Material for this task:
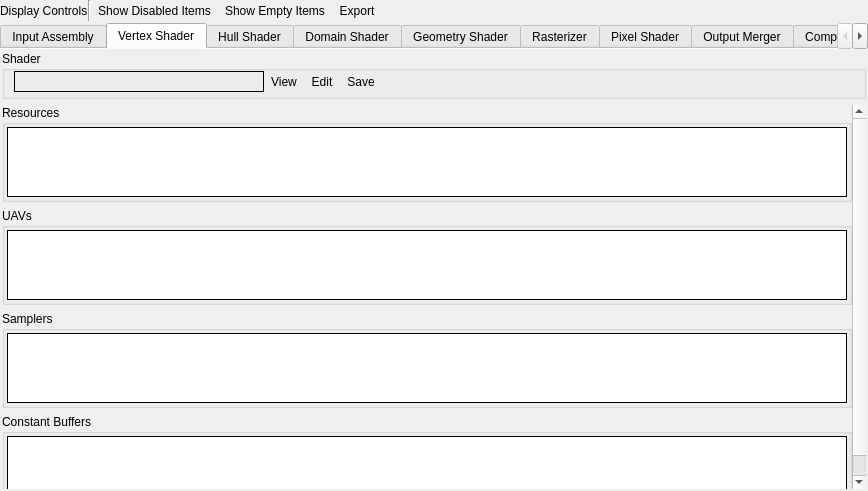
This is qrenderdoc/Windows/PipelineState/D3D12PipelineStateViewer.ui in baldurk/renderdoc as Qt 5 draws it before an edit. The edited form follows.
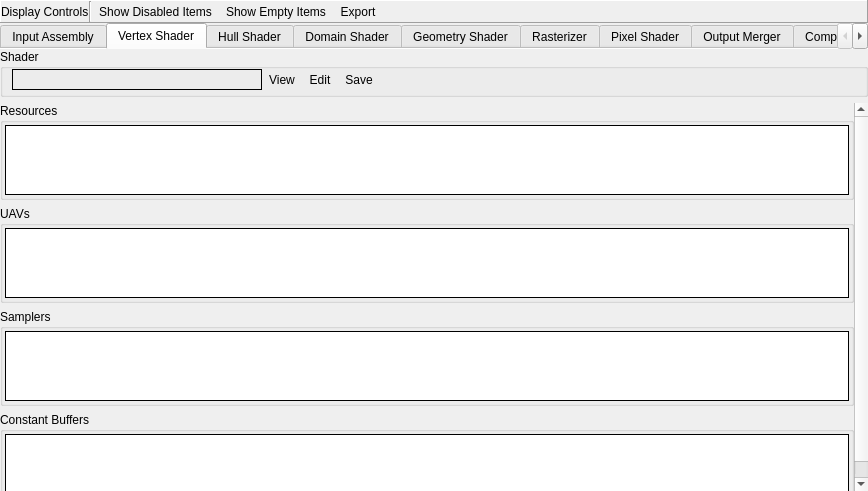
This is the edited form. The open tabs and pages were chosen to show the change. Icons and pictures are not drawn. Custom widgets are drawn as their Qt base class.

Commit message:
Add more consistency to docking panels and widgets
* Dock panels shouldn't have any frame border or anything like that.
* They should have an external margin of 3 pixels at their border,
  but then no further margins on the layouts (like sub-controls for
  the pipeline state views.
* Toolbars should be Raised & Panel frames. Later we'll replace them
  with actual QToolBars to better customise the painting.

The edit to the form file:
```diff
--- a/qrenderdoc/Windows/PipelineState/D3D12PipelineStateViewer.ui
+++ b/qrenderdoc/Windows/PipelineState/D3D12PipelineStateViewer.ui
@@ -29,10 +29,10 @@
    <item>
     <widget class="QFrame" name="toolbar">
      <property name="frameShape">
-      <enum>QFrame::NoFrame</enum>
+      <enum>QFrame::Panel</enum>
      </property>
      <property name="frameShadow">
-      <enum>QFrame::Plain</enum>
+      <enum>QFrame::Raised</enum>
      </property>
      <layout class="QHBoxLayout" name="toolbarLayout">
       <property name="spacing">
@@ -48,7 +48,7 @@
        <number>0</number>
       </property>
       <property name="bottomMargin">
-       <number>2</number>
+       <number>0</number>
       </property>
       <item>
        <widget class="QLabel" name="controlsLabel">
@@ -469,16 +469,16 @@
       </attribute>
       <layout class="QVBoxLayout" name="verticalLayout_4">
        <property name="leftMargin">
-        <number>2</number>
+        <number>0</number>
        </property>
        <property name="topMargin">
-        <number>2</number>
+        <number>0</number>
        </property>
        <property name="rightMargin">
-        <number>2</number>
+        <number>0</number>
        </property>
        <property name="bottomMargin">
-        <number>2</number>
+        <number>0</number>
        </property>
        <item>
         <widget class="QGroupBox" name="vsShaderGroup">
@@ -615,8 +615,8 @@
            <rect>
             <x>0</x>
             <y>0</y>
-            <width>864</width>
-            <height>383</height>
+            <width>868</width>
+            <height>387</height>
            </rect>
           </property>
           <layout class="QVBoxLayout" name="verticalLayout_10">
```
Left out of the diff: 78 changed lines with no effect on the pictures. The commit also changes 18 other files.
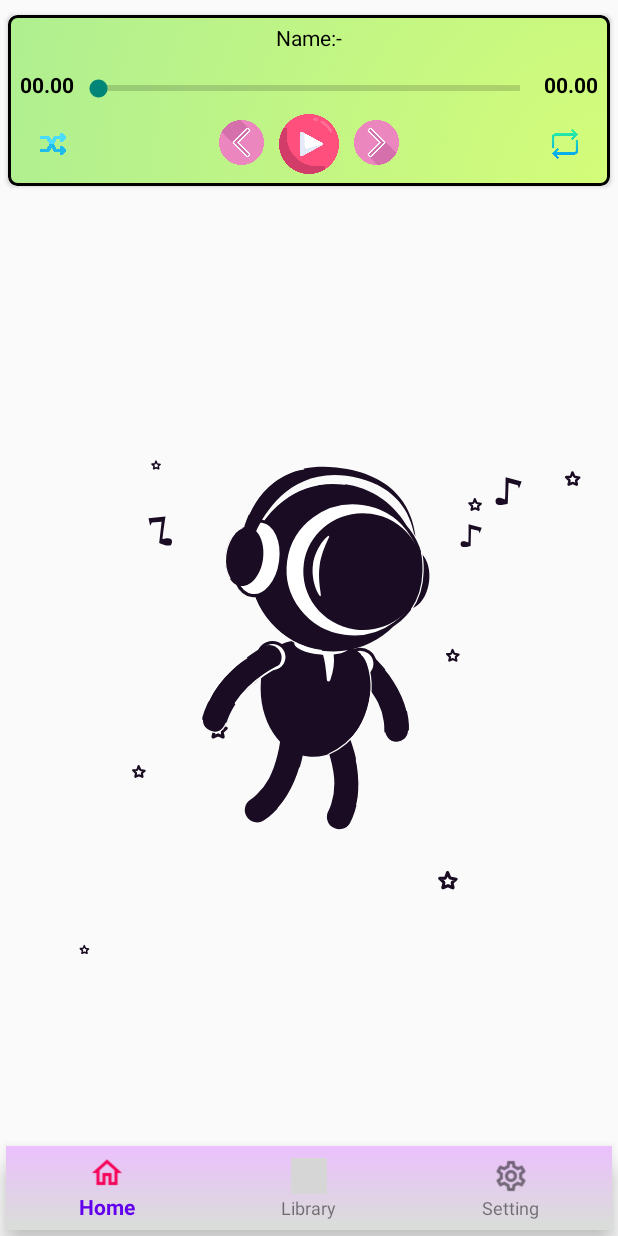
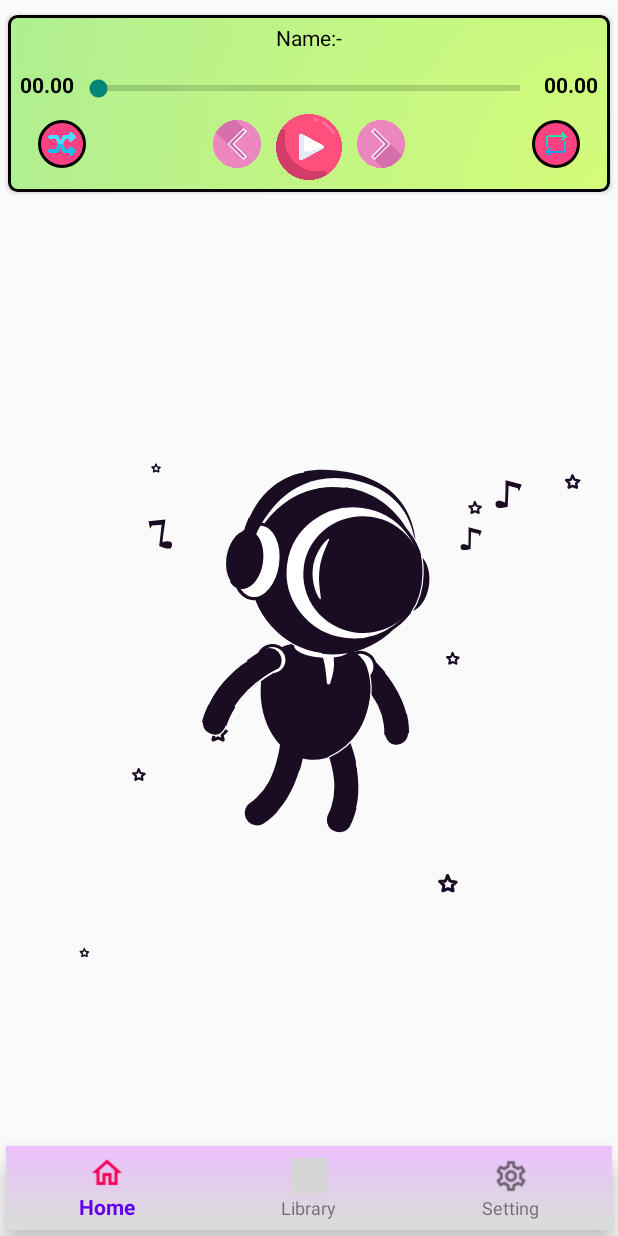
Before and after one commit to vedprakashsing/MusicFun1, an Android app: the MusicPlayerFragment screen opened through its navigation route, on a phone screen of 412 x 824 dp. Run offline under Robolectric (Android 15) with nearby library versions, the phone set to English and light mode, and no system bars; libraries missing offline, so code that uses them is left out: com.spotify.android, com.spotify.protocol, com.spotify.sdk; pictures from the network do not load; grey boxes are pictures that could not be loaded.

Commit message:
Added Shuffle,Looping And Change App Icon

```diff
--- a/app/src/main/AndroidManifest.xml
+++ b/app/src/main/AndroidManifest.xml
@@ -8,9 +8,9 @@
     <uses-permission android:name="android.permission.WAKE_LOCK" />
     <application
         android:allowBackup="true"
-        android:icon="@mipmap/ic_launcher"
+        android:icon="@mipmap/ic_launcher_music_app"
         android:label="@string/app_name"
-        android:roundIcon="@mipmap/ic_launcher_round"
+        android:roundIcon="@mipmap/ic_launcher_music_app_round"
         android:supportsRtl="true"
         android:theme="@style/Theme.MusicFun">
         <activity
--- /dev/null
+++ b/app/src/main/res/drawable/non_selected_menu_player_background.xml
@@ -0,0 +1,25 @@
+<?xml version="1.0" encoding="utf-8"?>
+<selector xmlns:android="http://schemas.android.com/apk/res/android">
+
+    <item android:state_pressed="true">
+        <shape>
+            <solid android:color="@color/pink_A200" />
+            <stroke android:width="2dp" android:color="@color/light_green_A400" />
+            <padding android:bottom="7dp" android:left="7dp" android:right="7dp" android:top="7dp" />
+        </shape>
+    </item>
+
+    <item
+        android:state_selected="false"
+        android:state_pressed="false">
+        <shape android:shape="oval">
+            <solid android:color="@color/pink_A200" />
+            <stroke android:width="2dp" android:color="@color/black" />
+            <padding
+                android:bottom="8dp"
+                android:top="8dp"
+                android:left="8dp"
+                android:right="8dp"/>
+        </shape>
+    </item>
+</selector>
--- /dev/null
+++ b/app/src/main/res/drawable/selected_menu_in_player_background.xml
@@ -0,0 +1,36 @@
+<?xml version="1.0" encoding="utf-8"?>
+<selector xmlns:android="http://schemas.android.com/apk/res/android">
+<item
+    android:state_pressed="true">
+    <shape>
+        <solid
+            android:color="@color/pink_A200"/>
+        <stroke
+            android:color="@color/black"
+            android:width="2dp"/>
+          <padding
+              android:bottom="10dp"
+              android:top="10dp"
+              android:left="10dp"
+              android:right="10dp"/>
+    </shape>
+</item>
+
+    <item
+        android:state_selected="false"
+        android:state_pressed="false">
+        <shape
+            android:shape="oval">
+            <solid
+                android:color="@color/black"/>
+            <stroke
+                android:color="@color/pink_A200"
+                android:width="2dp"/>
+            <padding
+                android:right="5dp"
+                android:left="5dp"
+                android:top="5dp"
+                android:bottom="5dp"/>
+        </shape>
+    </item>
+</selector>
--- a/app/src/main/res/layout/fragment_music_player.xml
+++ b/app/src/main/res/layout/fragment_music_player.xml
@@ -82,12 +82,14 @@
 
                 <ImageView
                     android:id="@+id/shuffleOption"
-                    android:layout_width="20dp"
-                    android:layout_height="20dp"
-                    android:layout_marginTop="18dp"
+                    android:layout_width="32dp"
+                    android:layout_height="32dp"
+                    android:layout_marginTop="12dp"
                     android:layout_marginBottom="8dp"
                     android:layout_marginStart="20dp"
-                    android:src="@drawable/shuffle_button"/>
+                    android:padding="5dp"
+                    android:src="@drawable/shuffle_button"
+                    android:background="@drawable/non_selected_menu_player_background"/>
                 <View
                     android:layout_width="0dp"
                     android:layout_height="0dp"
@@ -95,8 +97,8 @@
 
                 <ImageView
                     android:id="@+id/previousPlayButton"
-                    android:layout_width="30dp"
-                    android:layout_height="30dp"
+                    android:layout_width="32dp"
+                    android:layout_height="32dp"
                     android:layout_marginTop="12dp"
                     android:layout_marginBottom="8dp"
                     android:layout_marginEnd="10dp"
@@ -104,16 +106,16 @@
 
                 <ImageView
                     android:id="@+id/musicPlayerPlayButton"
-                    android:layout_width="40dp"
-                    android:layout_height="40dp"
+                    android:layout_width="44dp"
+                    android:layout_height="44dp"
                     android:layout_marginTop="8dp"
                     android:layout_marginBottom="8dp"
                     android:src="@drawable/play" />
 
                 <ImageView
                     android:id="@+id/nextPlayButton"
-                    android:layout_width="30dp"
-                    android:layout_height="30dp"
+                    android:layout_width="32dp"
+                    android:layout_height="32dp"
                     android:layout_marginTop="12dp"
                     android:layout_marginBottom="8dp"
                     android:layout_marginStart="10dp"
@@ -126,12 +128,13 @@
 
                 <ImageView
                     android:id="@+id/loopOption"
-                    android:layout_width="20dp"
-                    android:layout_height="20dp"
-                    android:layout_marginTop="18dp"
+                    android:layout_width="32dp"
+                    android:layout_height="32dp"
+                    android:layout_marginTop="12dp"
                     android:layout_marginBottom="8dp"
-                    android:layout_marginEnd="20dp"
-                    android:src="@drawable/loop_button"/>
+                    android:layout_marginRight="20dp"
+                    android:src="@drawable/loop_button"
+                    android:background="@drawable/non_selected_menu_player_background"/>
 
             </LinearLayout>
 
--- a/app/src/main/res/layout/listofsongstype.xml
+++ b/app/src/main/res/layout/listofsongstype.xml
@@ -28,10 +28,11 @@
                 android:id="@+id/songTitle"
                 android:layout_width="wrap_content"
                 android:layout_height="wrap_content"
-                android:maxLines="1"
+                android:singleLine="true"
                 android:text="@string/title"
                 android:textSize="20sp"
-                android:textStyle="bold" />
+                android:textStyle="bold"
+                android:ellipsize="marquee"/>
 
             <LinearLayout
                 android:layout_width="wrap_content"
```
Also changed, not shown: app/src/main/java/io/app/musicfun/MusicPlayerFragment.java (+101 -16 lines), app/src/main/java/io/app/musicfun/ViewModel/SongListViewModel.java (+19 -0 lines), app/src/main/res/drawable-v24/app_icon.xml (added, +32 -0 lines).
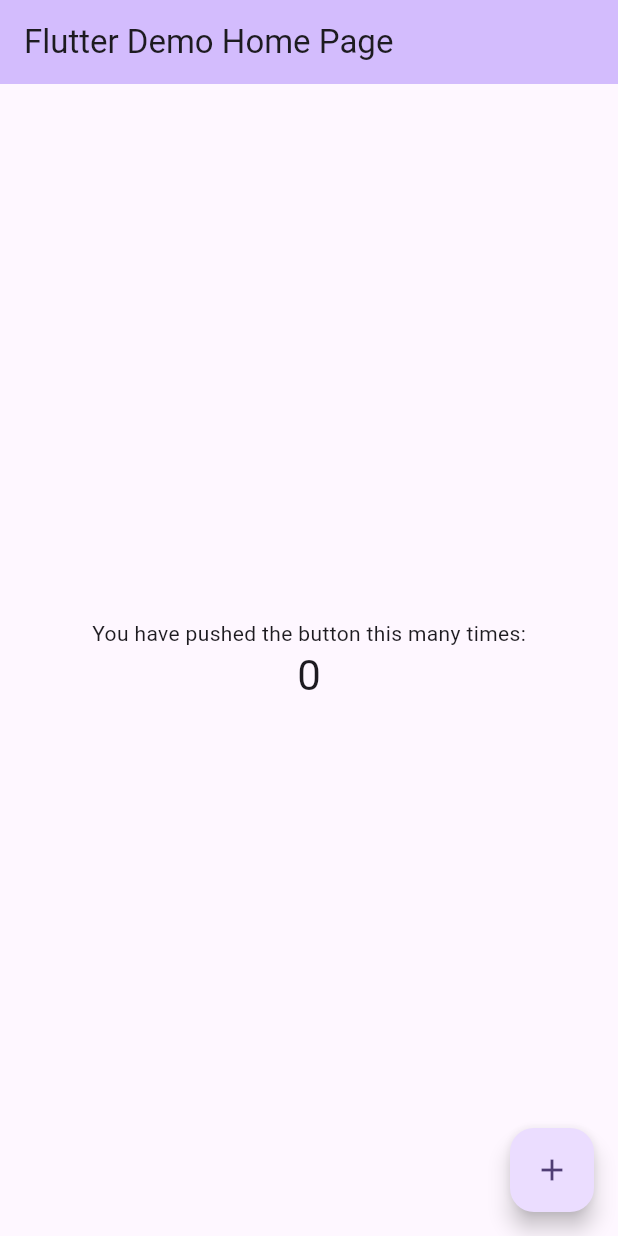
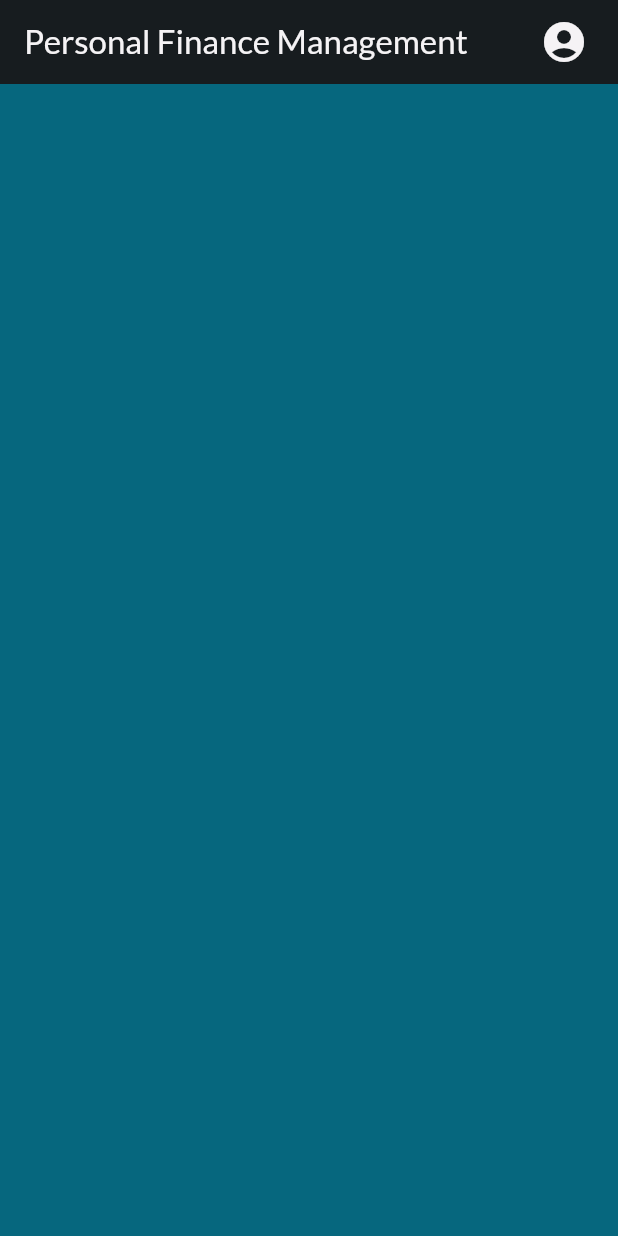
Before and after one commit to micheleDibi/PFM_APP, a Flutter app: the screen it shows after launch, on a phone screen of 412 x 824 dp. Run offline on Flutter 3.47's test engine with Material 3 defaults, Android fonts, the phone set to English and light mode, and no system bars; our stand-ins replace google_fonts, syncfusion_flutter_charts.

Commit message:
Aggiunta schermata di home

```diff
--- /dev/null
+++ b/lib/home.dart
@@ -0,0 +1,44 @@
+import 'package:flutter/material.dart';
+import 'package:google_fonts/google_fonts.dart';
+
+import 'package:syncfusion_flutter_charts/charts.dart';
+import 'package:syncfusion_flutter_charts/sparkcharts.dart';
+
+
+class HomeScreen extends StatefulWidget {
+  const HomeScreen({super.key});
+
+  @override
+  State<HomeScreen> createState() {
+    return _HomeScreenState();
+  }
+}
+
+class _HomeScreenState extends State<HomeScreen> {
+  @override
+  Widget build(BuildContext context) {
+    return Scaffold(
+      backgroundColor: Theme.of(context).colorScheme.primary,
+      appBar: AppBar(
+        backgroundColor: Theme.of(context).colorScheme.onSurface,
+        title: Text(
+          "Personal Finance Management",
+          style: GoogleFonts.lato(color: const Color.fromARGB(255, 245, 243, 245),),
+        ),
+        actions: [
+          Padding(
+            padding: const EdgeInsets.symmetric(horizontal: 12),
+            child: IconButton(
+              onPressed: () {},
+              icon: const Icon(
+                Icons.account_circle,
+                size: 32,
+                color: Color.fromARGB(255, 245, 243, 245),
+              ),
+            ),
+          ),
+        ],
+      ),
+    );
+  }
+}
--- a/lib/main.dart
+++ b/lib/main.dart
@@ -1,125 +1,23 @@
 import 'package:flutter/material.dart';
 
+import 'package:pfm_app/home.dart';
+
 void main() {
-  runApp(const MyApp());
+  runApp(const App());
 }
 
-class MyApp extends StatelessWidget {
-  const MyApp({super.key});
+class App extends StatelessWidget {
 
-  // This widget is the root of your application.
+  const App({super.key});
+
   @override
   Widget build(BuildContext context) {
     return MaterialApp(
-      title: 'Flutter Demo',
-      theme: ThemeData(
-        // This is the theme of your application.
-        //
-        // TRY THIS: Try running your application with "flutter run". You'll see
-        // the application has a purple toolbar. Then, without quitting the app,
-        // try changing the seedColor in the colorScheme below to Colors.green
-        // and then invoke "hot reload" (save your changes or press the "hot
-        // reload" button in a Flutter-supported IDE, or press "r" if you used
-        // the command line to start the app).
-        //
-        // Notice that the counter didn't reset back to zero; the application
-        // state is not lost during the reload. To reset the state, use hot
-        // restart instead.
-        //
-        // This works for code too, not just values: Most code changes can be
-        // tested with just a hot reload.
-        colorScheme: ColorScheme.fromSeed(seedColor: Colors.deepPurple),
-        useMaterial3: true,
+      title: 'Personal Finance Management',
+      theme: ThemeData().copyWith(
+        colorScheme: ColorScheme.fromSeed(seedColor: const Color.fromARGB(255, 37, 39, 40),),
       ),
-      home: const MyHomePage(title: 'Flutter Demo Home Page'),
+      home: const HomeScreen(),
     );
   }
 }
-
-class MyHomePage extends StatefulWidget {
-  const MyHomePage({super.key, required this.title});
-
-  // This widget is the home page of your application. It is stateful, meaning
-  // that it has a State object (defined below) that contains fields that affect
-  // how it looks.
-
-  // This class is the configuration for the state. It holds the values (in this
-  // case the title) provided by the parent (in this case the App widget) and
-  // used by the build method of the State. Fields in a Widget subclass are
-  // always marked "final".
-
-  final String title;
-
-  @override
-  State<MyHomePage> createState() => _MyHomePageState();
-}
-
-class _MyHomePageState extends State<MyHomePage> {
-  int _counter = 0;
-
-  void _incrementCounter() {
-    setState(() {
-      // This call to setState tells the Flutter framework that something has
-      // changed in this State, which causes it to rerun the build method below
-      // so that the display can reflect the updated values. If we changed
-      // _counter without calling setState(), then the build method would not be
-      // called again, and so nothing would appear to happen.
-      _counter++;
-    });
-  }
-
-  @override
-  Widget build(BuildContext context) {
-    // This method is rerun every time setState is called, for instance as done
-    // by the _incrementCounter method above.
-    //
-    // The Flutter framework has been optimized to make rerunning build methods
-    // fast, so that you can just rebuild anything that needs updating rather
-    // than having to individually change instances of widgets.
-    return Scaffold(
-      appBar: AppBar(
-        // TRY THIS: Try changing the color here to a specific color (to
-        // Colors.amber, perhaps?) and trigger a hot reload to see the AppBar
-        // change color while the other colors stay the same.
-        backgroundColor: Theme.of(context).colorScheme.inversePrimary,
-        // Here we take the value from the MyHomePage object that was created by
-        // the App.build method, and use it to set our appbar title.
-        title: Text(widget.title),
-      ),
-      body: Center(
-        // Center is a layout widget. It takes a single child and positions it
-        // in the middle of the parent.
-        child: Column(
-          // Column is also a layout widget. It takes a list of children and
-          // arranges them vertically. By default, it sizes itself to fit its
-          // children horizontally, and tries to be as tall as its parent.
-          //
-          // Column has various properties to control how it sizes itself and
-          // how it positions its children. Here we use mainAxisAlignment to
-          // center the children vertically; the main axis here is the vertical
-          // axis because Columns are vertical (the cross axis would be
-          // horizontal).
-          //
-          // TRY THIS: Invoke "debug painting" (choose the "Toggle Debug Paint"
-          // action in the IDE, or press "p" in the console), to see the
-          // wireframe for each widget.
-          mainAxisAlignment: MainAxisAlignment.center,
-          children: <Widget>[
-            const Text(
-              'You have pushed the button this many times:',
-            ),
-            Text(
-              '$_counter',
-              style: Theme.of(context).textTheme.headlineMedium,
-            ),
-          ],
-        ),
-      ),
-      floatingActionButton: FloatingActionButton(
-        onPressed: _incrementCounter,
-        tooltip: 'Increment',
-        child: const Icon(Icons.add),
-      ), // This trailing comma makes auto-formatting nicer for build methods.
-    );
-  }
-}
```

Work instruction:
For the records above, state how many lines contain the word "border". Give only the number.

Output:
2